That leads us to the provider side, where the accumulation of additional information and changes in incentives would be beneficial. There is growing interest in comparative effectiveness research, and the original House version of the State Children’s Health Insurance Program legislation had some additional funding for comparative effectiveness research. Policymaker interest in expanding comparative effectiveness research is encouraging, but we need to ask some hard questions about what we mean by comparative effectiveness research and how it would be implemented.
The first issue is what kind of research is undertaken and what standard of evidence is used. As Mark McClellan, the former administrator of the Centers for Medicare and Medicaid Services, has noted, comparative effectiveness research will very probably have to rely on nonrandomized evidence. The reason is that it seems implausible that we could build out the evidence base across a whole variety of different clinical interventions and practice norms using randomized control trials, especially if we want to study subpopulations. On the other hand, economists have long been aware of the limitations of panel data econometrics, where one attempts to control for every possible factor that could influence the results and typically falls far short of perfection. There is thus a tension between using statistical techniques on panel data sets (of electronic health records, insurance claims, and other medical data), which seems to be the only cost-effective and feasible mechanism for significantly expanding the evidence base, and the inherent difficulty of separating correlation and causation in such an approach.

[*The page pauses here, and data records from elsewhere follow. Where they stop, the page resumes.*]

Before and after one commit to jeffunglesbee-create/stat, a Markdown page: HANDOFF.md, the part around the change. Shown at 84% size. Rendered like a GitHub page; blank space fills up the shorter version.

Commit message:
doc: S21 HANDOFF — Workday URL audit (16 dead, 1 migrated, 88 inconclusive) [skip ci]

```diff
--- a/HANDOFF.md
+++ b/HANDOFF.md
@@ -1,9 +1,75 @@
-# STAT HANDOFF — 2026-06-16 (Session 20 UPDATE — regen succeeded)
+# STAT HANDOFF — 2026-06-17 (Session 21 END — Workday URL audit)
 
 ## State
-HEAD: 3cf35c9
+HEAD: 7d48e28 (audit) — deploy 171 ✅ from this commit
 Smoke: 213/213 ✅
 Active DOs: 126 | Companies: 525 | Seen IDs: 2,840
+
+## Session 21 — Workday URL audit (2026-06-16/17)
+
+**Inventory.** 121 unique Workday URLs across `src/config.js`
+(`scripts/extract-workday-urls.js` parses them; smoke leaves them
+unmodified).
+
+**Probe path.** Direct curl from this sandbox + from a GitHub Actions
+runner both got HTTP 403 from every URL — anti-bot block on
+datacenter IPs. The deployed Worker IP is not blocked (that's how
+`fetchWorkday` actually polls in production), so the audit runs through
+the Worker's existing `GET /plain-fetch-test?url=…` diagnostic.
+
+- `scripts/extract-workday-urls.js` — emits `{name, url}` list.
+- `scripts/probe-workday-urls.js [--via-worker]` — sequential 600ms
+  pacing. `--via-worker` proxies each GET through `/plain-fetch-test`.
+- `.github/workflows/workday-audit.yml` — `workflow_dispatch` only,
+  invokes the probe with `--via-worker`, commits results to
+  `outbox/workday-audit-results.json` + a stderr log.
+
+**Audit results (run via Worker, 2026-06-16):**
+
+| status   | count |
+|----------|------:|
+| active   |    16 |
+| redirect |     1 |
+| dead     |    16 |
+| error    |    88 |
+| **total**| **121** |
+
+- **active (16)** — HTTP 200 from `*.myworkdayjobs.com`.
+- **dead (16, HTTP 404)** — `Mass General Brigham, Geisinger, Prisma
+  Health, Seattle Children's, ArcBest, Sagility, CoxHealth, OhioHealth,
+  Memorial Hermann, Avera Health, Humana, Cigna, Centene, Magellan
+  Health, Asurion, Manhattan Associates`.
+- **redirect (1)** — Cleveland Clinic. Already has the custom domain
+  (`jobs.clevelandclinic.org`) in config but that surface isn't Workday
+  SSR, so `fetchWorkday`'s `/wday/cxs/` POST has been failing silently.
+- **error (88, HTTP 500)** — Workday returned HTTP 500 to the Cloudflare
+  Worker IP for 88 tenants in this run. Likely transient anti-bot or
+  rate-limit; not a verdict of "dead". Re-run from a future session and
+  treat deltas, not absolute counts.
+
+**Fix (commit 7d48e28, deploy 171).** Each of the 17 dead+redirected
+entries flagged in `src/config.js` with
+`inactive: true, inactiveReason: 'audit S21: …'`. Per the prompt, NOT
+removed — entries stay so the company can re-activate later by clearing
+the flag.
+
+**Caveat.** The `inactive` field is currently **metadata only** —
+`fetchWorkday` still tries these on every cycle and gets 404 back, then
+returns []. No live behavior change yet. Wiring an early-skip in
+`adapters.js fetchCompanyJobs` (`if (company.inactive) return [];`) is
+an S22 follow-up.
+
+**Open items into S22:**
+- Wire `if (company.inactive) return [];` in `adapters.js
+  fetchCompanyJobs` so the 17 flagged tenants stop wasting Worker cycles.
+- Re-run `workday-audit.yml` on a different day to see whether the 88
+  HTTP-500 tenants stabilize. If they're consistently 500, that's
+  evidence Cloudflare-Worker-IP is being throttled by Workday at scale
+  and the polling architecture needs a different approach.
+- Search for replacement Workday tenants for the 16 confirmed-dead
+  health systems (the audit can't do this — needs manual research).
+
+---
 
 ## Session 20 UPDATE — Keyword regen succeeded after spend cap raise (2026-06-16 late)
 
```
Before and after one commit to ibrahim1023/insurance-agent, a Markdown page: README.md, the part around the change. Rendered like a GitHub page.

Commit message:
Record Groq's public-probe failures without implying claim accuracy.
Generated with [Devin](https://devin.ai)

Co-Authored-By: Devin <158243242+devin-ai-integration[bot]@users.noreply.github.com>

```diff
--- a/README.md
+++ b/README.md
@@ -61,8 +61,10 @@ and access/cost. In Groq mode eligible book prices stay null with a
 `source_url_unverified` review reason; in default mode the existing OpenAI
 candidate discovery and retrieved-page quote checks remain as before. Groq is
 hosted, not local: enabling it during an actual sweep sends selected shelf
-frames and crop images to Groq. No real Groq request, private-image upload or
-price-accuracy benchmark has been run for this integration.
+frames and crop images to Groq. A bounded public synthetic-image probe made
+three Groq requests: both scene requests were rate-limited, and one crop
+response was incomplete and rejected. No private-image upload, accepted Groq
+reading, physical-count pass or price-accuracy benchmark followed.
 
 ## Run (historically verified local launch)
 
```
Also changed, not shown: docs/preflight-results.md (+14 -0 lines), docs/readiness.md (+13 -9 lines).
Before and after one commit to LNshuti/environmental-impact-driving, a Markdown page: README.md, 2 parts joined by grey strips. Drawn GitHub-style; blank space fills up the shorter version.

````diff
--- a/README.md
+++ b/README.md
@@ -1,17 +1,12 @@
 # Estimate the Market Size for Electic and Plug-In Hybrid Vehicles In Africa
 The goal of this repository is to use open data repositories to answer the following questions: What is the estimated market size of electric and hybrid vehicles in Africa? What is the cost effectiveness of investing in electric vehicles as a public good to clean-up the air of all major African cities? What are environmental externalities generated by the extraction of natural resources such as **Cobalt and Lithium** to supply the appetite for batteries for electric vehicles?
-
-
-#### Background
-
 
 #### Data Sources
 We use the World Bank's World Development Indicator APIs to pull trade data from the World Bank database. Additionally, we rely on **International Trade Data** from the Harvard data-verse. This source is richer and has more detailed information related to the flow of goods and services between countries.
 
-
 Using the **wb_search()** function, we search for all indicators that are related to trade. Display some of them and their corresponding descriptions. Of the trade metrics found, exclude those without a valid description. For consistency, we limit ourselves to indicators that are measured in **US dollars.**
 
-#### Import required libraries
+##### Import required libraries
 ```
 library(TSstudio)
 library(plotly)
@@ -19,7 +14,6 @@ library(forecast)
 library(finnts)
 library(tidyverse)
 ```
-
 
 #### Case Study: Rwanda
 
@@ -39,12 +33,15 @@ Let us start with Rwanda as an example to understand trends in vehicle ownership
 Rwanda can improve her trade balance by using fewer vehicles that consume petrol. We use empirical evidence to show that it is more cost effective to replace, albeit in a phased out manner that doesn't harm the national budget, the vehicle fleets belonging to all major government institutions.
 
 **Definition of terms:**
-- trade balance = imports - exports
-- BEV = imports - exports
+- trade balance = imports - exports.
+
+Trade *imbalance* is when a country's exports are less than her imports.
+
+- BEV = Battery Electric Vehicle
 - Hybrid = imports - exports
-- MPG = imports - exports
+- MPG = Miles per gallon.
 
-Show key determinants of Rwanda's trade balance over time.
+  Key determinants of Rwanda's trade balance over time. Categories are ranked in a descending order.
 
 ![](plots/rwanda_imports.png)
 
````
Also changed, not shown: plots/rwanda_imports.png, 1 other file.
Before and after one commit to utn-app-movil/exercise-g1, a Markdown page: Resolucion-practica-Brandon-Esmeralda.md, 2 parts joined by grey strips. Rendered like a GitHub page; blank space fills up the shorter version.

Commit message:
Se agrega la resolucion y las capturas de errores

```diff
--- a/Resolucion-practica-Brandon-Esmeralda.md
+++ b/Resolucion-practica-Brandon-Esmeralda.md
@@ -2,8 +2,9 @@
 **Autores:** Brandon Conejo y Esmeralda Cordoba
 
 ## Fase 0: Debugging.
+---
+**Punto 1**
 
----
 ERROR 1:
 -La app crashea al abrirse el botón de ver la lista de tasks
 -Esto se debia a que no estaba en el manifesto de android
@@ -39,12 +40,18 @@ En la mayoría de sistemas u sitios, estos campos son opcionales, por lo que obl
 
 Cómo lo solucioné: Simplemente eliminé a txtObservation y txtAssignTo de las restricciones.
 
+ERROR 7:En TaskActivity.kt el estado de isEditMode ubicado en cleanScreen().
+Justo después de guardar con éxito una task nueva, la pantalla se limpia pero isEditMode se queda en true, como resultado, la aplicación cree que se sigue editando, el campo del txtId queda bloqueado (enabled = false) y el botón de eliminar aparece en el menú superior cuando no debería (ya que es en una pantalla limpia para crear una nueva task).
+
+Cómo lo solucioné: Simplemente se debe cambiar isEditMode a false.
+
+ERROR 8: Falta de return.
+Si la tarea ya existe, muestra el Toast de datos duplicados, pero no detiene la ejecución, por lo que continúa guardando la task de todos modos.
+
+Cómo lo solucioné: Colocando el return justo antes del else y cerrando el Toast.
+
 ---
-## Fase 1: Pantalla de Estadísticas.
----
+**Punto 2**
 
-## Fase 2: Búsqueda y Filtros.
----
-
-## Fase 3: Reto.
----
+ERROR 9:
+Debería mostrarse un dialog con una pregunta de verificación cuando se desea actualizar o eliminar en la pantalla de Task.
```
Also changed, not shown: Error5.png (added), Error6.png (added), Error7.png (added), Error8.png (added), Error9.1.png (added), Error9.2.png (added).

In terms of the budgetary effects from comparative effectiveness research, much depends on both what is done and how it is implemented. If the effort involves only releasing the results of literature surveys, the effects would probably be relatively modest. If new research using registries or analysis of electronic health records is involved, there may be somewhat larger effects. The real traction, though, will come from building the results of that research into financial incentives for providers. In other words, if we move from a “fee-for-service” to a “fee-for-value” system, where higher-value care is awarded with stronger financial incentives and low- or negative-value health care is penalized with smaller incentives or perhaps even penalties, the effects would be maximized. The design of such a system is very complicated and difficult to implement, but that is where the largest long-term budgetary savings could come.
My conclusion is that the combination of some increased cost sharing on the consumer side with a substantially expanded comparative effectiveness effort linked to changes in the incentive system for providers offers the nation the most auspicious approach to capturing the apparent opportunity to reduce health care costs with minimal or no adverse consequences for health outcomes.